» Prompt: Below are the entries; return every line among them that holds the word "styles".

» The data:
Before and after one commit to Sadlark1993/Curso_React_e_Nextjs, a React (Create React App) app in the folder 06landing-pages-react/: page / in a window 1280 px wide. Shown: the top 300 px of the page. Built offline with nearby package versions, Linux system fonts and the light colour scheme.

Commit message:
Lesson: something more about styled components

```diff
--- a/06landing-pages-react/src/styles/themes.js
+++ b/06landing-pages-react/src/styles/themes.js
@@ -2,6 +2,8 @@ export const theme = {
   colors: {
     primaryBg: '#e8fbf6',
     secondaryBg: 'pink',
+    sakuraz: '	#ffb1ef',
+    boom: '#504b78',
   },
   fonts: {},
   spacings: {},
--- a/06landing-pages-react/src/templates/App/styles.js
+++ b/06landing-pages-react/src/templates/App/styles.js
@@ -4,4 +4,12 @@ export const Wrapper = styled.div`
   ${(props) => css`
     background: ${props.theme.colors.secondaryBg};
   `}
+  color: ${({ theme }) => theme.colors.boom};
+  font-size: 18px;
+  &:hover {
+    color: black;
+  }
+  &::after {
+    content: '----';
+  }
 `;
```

» Response below:
--- a/06landing-pages-react/src/styles/themes.js
+++ b/06landing-pages-react/src/styles/themes.js
--- a/06landing-pages-react/src/templates/App/styles.js
+++ b/06landing-pages-react/src/templates/App/styles.js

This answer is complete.